* Task to complete
Reprint all records below exactly. No images.

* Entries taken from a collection
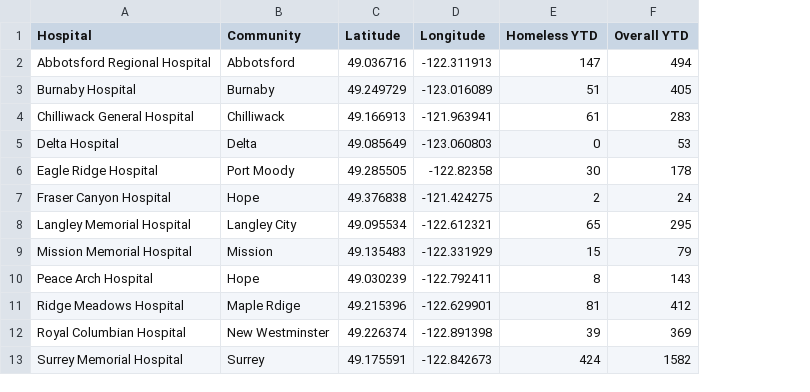
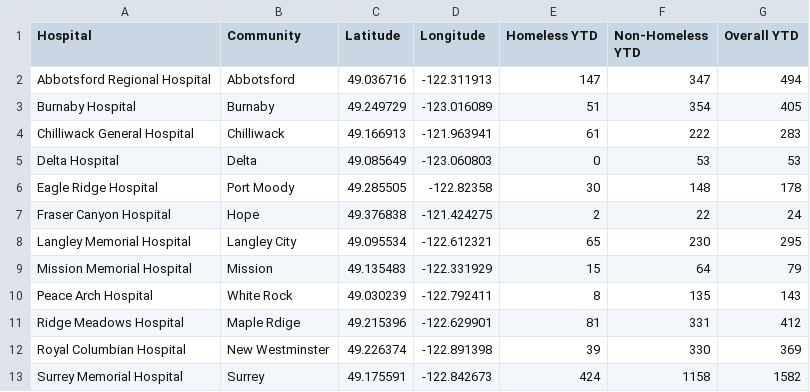
Before and after one commit to pcclarke/3pats, a CSV file: data/2017/02/hospitals.csv, drawn as a sheet; the diff names each change by its address in the sheet, - before the commit and + after, or states it on an @@ line.

```diff
--- a/data/2017/02/hospitals.csv
+++ b/data/2017/02/hospitals.csv
+column F (Non-Homeless YTD), rows 2-13: 347 | 354 | 222 | 53 | 148 | 22 | 230 | 64 | 135 | 331 | 330 | 1158
-B10 (Community): Hope
+B10 (Community): White Rock
```
Also changed, not shown: 3 other files.
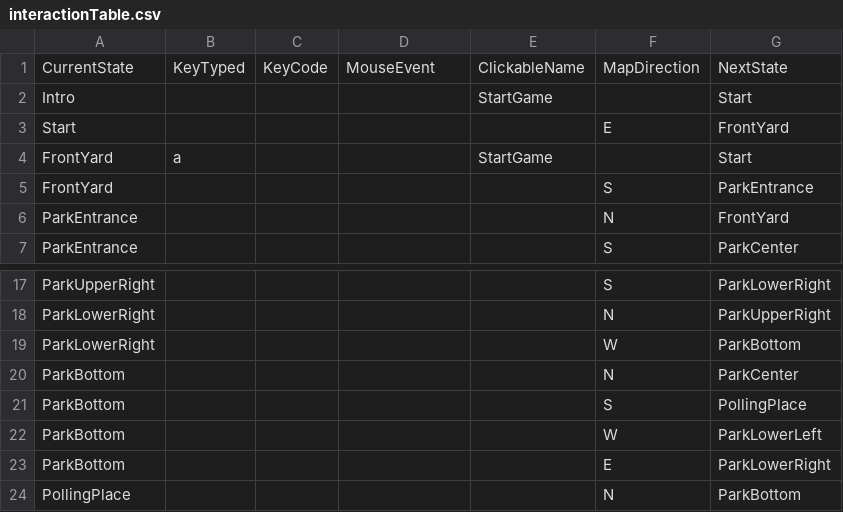
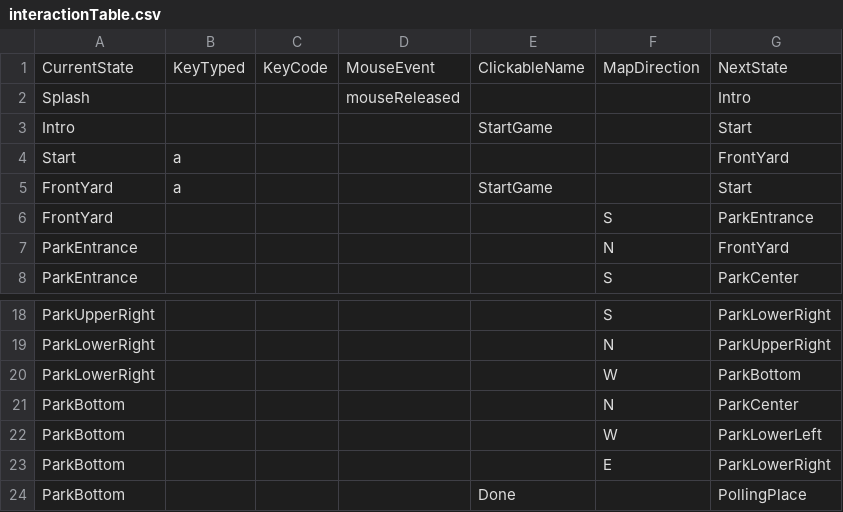
Before and after one commit to sngrasso/InteractProjectTwo, a CSV file: data/interactionTable.csv, drawn as a sheet; only a part is shown, gaps mark what is left out.

```diff
--- a/data/interactionTable.csv
+++ b/data/interactionTable.csv
@@ -1,4 +1,5 @@
 CurrentState,KeyTyped,KeyCode,MouseEvent,ClickableName,MapDirection,NextState
+Splash,,,mouseReleased,,,Intro
 Intro,,,,StartGame,,Start
-Start,,,,,E,FrontYard
+Start,a,,,,,FrontYard
 FrontYard,a,,,StartGame,,Start
@@ -20,5 +21,4 @@ ParkLowerRight,,,,,W,ParkBottom
 ParkBottom,,,,,N,ParkCenter
-ParkBottom,,,,,S,PollingPlace
 ParkBottom,,,,,W,ParkLowerLeft
 ParkBottom,,,,,E,ParkLowerRight
-PollingPlace,,,,,N,ParkBottom
+ParkBottom,,,,Done,,PollingPlace
```
Also changed, not shown: data/adventureStates.csv, 55 other files.
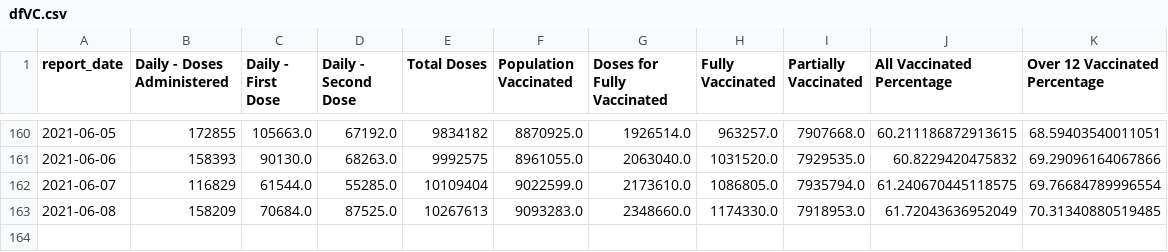
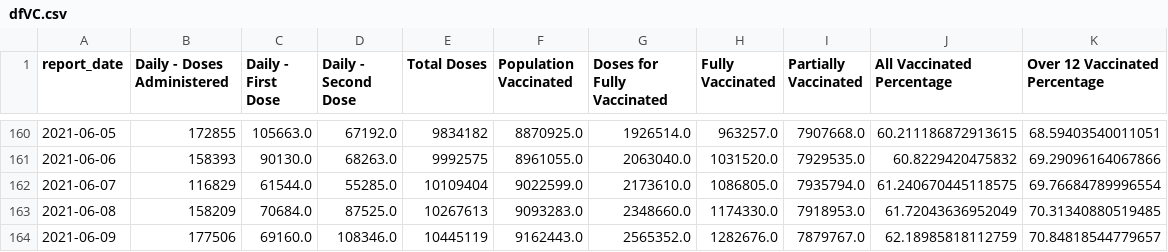
Before and after one commit to minix1234/minix1234.github.io, a CSV file: pelican/content/dfVC.csv, drawn as a sheet; only a part is shown, gaps mark what is left out; the diff names each change by its address in the sheet, - before the commit and + after, or states it on an @@ line.

```diff
--- a/pelican/content/dfVC.csv
+++ b/pelican/content/dfVC.csv
+row 164: 2021-06-09 | 177506 | 69160.0 | 108346.0 | 10445119 | 9162443.0 | 2565352.0 | 1282676.0 | 7879767.0 | 62.18985818112759 | 70.84818544779657
```
Also changed, not shown: pelican/content/dfmelt.csv, 16 other files.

* Exercise output
Before and after one commit to pcclarke/3pats, a CSV file: data/2017/02/hospitals.csv, drawn as a sheet; the diff names each change by its address in the sheet, - before the commit and + after, or states it on an @@ line.

```diff
--- a/data/2017/02/hospitals.csv
+++ b/data/2017/02/hospitals.csv
+column F (Non-Homeless YTD), rows 2-13: 347 | 354 | 222 | 53 | 148 | 22 | 230 | 64 | 135 | 331 | 330 | 1158
-B10 (Community): Hope
+B10 (Community): White Rock
```
Also changed, not shown: 3 other files.
Before and after one commit to sngrasso/InteractProjectTwo, a CSV file: data/interactionTable.csv, drawn as a sheet; only a part is shown, gaps mark what is left out.

```diff
--- a/data/interactionTable.csv
+++ b/data/interactionTable.csv
@@ -1,4 +1,5 @@
 CurrentState,KeyTyped,KeyCode,MouseEvent,ClickableName,MapDirection,NextState
+Splash,,,mouseReleased,,,Intro
 Intro,,,,StartGame,,Start
-Start,,,,,E,FrontYard
+Start,a,,,,,FrontYard
 FrontYard,a,,,StartGame,,Start
@@ -20,5 +21,4 @@ ParkLowerRight,,,,,W,ParkBottom
 ParkBottom,,,,,N,ParkCenter
-ParkBottom,,,,,S,PollingPlace
 ParkBottom,,,,,W,ParkLowerLeft
 ParkBottom,,,,,E,ParkLowerRight
-PollingPlace,,,,,N,ParkBottom
+ParkBottom,,,,Done,,PollingPlace
```
Also changed, not shown: data/adventureStates.csv, 55 other files.
Before and after one commit to minix1234/minix1234.github.io, a CSV file: pelican/content/dfVC.csv, drawn as a sheet; only a part is shown, gaps mark what is left out; the diff names each change by its address in the sheet, - before the commit and + after, or states it on an @@ line.

```diff
--- a/pelican/content/dfVC.csv
+++ b/pelican/content/dfVC.csv
+row 164: 2021-06-09 | 177506 | 69160.0 | 108346.0 | 10445119 | 9162443.0 | 2565352.0 | 1282676.0 | 7879767.0 | 62.18985818112759 | 70.84818544779657
```
Also changed, not shown: pelican/content/dfmelt.csv, 16 other files.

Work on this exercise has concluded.